Problem to solve: A complete response lists each line of the data below that includes the word "K이노베이션액티브".

Change listing data
——

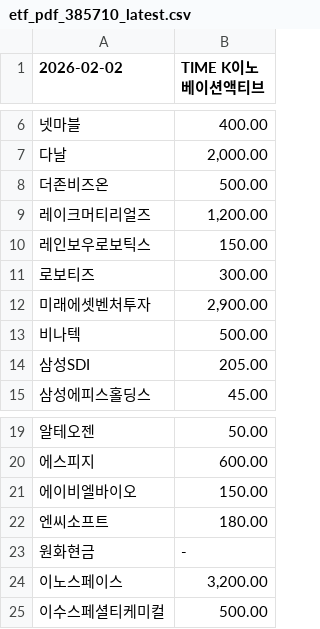
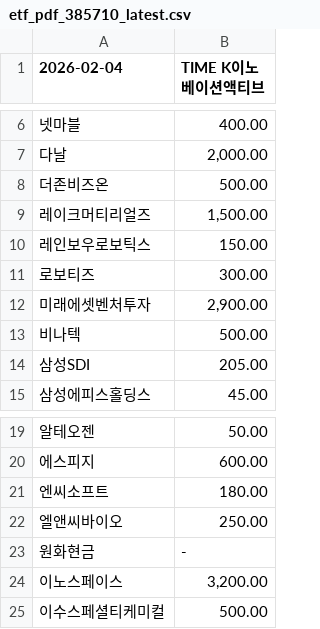
Before and after one commit to gunhoon/etf-timefolio, a CSV file: etf_pdf_385710_latest.csv, drawn as a sheet; only a part is shown, gaps mark what is left out; removed rows and columns are numbered as before the commit, all else as after; the diff names each change by its address in the sheet, - before the commit and + after, or states it on an @@ line.

```diff
--- a/etf_pdf_385710_latest.csv
+++ b/etf_pdf_385710_latest.csv
-A1: 2026-02-02
+A1: 2026-02-04
-B9 (TIME K이노베이션액티브): 1,200.00
+B9 (TIME K이노베이션액티브): 1,500.00
-row 21: 에이비엘바이오 | 150.00
+row 22: 엘앤씨바이오 | 250.00
```
Also changed, not shown: etf_pdf_385720_latest.csv, etf_pdf_404120_latest.csv, 4 other files.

——

Exercise response:
-B9 (TIME K이노베이션액티브): 1,200.00
+B9 (TIME K이노베이션액티브): 1,500.00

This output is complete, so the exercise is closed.